→ **Activity**: Write the entries again exactly, with no line missing.

Difference listings:

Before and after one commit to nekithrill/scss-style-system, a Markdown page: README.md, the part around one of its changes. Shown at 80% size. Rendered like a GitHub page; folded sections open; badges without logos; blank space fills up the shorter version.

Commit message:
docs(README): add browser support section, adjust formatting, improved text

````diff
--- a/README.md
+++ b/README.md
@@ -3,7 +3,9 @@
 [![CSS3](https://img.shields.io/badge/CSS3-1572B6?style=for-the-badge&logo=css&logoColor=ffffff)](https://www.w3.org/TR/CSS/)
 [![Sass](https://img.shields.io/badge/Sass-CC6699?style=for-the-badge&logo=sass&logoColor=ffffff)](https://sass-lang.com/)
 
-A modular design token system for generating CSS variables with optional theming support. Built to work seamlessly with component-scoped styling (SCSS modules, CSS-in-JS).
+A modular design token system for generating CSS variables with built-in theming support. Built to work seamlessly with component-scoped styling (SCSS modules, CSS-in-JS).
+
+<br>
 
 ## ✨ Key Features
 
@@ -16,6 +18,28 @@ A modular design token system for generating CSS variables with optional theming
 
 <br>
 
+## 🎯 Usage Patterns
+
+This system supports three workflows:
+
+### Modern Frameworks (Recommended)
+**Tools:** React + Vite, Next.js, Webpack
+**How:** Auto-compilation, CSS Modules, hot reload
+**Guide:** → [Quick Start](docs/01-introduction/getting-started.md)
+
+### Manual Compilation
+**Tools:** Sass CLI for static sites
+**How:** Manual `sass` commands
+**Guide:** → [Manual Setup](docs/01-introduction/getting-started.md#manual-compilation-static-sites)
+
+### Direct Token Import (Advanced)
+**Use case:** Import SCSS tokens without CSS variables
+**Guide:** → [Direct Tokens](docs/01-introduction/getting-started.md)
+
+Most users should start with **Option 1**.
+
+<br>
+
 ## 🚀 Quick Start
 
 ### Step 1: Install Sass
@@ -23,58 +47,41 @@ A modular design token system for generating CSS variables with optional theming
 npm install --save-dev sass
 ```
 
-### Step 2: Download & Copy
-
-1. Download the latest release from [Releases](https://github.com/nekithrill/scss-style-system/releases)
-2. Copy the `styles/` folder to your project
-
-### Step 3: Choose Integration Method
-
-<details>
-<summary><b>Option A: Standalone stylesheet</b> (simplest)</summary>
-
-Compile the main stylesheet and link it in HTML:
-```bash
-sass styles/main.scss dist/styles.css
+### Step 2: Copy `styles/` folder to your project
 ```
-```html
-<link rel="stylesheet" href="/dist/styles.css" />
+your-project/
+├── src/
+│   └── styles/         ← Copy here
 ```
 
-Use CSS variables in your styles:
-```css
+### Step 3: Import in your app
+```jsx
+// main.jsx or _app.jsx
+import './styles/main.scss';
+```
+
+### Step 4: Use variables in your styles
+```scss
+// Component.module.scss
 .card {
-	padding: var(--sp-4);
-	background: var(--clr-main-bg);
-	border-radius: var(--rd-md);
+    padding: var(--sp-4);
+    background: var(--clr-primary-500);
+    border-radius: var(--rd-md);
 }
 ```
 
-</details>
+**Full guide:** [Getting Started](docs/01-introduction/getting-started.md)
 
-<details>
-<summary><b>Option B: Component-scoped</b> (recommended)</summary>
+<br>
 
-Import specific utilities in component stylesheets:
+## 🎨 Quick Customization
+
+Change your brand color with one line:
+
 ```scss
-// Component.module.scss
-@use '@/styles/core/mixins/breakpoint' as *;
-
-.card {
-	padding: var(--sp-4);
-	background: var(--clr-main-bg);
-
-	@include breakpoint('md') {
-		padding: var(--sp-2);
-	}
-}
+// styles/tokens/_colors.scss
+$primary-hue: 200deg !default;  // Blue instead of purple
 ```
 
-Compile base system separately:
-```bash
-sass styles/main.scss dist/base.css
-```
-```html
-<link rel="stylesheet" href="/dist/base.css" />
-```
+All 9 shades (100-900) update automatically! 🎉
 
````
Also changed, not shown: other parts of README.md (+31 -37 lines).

→ **Task output**:
Before and after one commit to nekithrill/scss-style-system, a Markdown page: README.md, the part around one of its changes. Shown at 80% size. Rendered like a GitHub page; folded sections open; badges without logos; blank space fills up the shorter version.

Commit message:
docs(README): add browser support section, adjust formatting, improved text

````diff
--- a/README.md
+++ b/README.md
@@ -3,7 +3,9 @@
 [![CSS3](https://img.shields.io/badge/CSS3-1572B6?style=for-the-badge&logo=css&logoColor=ffffff)](https://www.w3.org/TR/CSS/)
 [![Sass](https://img.shields.io/badge/Sass-CC6699?style=for-the-badge&logo=sass&logoColor=ffffff)](https://sass-lang.com/)
 
-A modular design token system for generating CSS variables with optional theming support. Built to work seamlessly with component-scoped styling (SCSS modules, CSS-in-JS).
+A modular design token system for generating CSS variables with built-in theming support. Built to work seamlessly with component-scoped styling (SCSS modules, CSS-in-JS).
+
+<br>
 
 ## ✨ Key Features
 
@@ -16,6 +18,28 @@ A modular design token system for generating CSS variables with optional theming
 
 <br>
 
+## 🎯 Usage Patterns
+
+This system supports three workflows:
+
+### Modern Frameworks (Recommended)
+**Tools:** React + Vite, Next.js, Webpack
+**How:** Auto-compilation, CSS Modules, hot reload
+**Guide:** → [Quick Start](docs/01-introduction/getting-started.md)
+
+### Manual Compilation
+**Tools:** Sass CLI for static sites
+**How:** Manual `sass` commands
+**Guide:** → [Manual Setup](docs/01-introduction/getting-started.md#manual-compilation-static-sites)
+
+### Direct Token Import (Advanced)
+**Use case:** Import SCSS tokens without CSS variables
+**Guide:** → [Direct Tokens](docs/01-introduction/getting-started.md)
+
+Most users should start with **Option 1**.
+
+<br>
+
 ## 🚀 Quick Start
 
 ### Step 1: Install Sass
@@ -23,58 +47,41 @@ A modular design token system for generating CSS variables with optional theming
 npm install --save-dev sass
 ```
 
-### Step 2: Download & Copy
-
-1. Download the latest release from [Releases](https://github.com/nekithrill/scss-style-system/releases)
-2. Copy the `styles/` folder to your project
-
-### Step 3: Choose Integration Method
-
-<details>
-<summary><b>Option A: Standalone stylesheet</b> (simplest)</summary>
-
-Compile the main stylesheet and link it in HTML:
-```bash
-sass styles/main.scss dist/styles.css
+### Step 2: Copy `styles/` folder to your project
 ```
-```html
-<link rel="stylesheet" href="/dist/styles.css" />
+your-project/
+├── src/
+│   └── styles/         ← Copy here
 ```
 
-Use CSS variables in your styles:
-```css
+### Step 3: Import in your app
+```jsx
+// main.jsx or _app.jsx
+import './styles/main.scss';
+```
+
+### Step 4: Use variables in your styles
+```scss
+// Component.module.scss
 .card {
-	padding: var(--sp-4);
-	background: var(--clr-main-bg);
-	border-radius: var(--rd-md);
+    padding: var(--sp-4);
+    background: var(--clr-primary-500);
+    border-radius: var(--rd-md);
 }
 ```
 
-</details>
+**Full guide:** [Getting Started](docs/01-introduction/getting-started.md)
 
-<details>
-<summary><b>Option B: Component-scoped</b> (recommended)</summary>
+<br>
 
-Import specific utilities in component stylesheets:
+## 🎨 Quick Customization
+
+Change your brand color with one line:
+
 ```scss
-// Component.module.scss
-@use '@/styles/core/mixins/breakpoint' as *;
-
-.card {
-	padding: var(--sp-4);
-	background: var(--clr-main-bg);
-
-	@include breakpoint('md') {
-		padding: var(--sp-2);
-	}
-}
+// styles/tokens/_colors.scss
+$primary-hue: 200deg !default;  // Blue instead of purple
 ```
 
-Compile base system separately:
-```bash
-sass styles/main.scss dist/base.css
-```
-```html
-<link rel="stylesheet" href="/dist/base.css" />
-```
+All 9 shades (100-900) update automatically! 🎉
 
````
Also changed, not shown: other parts of README.md (+31 -37 lines).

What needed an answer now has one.